What you are asked to do: Look through the records that follow. Copy every line containing the word "never".

Data provided:

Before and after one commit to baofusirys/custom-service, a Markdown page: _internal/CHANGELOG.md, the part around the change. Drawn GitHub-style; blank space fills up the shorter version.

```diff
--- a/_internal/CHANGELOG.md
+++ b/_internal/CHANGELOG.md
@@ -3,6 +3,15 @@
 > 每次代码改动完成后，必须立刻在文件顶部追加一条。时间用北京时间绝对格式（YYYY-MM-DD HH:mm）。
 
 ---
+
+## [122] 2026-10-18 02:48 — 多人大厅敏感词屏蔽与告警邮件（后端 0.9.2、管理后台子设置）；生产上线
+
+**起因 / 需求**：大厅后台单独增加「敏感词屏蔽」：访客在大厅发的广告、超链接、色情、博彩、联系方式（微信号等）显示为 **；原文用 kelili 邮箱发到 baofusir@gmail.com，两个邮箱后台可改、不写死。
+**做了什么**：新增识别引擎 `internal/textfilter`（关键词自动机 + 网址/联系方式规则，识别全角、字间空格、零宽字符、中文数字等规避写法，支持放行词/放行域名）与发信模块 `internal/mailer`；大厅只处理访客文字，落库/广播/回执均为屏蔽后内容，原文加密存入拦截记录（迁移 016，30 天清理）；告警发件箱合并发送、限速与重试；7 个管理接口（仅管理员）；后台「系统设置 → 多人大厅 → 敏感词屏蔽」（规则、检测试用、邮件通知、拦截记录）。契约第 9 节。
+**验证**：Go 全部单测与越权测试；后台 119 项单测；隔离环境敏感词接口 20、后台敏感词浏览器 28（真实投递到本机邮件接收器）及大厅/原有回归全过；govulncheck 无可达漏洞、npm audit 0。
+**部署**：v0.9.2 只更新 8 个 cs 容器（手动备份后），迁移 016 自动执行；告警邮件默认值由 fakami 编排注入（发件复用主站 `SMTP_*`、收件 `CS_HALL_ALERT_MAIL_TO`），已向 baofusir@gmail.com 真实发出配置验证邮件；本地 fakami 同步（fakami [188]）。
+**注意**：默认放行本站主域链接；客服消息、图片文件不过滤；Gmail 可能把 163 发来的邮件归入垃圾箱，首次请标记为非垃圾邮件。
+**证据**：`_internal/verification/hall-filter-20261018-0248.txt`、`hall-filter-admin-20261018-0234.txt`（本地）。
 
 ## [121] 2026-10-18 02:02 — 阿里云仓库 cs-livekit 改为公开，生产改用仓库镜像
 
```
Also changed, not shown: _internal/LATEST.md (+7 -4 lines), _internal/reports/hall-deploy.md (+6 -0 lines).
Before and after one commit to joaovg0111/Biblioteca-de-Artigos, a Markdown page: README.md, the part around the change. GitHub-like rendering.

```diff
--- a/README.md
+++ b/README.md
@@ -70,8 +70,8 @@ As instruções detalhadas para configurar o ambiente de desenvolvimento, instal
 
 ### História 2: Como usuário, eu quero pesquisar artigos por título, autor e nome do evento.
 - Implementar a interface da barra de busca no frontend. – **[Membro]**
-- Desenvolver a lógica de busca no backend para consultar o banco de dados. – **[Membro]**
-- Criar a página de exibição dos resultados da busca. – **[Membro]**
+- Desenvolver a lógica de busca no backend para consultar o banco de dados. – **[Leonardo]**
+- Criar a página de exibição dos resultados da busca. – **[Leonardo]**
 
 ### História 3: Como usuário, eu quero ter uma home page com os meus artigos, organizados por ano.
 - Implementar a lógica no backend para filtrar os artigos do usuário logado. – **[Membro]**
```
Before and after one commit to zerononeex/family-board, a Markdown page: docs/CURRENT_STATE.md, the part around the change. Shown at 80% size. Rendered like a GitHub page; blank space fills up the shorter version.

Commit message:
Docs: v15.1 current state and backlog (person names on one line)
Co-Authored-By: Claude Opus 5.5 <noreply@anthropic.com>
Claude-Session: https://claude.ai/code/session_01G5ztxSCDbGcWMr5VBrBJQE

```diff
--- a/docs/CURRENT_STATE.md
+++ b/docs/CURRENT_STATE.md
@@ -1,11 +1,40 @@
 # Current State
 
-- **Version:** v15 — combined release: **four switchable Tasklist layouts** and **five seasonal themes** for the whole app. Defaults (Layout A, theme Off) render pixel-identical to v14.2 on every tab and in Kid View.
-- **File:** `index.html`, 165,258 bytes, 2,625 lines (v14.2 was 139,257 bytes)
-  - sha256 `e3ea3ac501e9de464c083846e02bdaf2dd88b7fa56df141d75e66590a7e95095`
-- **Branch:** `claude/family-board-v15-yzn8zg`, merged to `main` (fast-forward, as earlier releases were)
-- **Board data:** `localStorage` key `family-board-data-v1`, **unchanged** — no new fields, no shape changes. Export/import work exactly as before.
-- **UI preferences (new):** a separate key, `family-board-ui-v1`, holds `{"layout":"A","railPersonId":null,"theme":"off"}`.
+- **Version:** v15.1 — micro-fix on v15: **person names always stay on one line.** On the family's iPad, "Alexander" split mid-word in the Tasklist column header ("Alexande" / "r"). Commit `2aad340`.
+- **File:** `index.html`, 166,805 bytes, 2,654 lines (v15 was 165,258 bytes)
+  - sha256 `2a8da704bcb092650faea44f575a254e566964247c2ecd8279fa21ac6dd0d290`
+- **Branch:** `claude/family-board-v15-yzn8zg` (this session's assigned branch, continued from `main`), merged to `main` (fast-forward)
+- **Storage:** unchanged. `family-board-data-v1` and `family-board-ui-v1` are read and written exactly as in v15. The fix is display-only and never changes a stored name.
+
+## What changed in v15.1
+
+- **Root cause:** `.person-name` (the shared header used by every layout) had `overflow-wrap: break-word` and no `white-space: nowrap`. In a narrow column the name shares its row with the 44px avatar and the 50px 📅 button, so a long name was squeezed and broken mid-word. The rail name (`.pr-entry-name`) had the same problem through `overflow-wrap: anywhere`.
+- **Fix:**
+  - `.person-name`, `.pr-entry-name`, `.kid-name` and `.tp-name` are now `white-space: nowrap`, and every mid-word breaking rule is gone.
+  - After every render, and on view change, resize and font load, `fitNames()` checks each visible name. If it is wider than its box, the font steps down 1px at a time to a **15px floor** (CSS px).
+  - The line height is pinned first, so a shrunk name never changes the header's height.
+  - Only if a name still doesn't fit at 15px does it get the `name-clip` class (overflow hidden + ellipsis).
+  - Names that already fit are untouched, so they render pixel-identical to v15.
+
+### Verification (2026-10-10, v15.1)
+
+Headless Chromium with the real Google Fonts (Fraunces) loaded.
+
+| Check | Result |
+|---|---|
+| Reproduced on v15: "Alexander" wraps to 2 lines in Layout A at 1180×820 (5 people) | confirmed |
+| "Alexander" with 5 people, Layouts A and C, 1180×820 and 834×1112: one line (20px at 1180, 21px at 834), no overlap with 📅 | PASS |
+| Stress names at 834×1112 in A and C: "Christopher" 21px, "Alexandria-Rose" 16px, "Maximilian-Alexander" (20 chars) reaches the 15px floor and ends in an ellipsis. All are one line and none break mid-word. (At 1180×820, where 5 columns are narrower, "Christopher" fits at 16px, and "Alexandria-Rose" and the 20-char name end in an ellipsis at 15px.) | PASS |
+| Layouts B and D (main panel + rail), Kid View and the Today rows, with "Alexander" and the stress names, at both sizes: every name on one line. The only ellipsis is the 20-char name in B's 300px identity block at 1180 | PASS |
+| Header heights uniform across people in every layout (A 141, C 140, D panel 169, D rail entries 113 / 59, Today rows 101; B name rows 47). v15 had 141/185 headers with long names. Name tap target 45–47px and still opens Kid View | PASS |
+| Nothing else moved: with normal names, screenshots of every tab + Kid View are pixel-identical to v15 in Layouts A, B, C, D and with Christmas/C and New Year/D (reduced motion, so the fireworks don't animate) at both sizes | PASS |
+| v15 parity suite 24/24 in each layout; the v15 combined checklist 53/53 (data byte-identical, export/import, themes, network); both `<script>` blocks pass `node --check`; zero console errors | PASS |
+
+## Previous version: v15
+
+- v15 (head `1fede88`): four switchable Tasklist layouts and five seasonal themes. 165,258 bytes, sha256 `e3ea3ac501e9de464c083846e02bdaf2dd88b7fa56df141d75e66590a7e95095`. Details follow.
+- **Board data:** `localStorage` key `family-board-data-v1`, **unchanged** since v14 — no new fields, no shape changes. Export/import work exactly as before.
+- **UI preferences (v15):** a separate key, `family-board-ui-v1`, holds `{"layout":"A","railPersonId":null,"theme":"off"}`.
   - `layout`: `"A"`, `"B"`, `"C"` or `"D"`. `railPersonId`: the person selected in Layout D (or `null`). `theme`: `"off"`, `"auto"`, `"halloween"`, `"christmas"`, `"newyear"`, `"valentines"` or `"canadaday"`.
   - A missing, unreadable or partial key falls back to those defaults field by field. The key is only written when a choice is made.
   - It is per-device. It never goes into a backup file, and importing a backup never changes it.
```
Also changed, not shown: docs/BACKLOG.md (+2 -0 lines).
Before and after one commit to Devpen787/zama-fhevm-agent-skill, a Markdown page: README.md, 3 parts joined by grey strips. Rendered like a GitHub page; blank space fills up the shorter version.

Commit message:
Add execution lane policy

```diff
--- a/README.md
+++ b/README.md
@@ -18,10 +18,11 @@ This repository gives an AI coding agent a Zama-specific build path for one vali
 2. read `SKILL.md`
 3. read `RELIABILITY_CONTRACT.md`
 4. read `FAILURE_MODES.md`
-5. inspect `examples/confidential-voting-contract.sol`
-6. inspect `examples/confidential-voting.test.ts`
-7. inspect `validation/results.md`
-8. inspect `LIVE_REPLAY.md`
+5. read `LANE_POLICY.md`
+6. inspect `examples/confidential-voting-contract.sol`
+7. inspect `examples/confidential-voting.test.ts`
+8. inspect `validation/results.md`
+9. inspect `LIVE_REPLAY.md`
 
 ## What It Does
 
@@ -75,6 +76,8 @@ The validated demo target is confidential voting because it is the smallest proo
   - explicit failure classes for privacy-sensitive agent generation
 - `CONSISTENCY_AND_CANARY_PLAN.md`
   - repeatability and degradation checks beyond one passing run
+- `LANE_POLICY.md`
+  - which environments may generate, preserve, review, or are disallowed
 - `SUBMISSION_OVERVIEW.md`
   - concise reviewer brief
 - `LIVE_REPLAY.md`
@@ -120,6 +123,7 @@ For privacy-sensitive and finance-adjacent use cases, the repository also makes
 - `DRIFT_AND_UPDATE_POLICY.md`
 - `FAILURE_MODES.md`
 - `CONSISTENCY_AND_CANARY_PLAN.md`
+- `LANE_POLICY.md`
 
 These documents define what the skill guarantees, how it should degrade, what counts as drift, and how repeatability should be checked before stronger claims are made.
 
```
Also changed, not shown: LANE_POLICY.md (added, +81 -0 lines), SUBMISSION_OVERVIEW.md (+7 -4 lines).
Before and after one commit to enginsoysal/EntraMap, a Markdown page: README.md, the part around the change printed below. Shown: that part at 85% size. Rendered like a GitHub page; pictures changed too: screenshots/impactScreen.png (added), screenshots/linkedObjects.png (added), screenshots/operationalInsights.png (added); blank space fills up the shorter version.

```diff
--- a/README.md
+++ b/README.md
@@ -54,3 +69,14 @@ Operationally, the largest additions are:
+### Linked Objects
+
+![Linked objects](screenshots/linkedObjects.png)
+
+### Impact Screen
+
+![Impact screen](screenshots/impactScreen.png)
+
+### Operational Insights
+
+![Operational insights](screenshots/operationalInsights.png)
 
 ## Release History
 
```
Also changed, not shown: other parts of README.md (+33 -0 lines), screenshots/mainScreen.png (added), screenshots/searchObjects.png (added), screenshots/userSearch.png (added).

Written answer:
+- **Storage:** unchanged. `family-board-data-v1` and `family-board-ui-v1` are read and written exactly as in v15. The fix is display-only and never changes a stored name.
+  - The line height is pinned first, so a shrunk name never changes the header's height.
   - It is per-device. It never goes into a backup file, and importing a backup never changes it.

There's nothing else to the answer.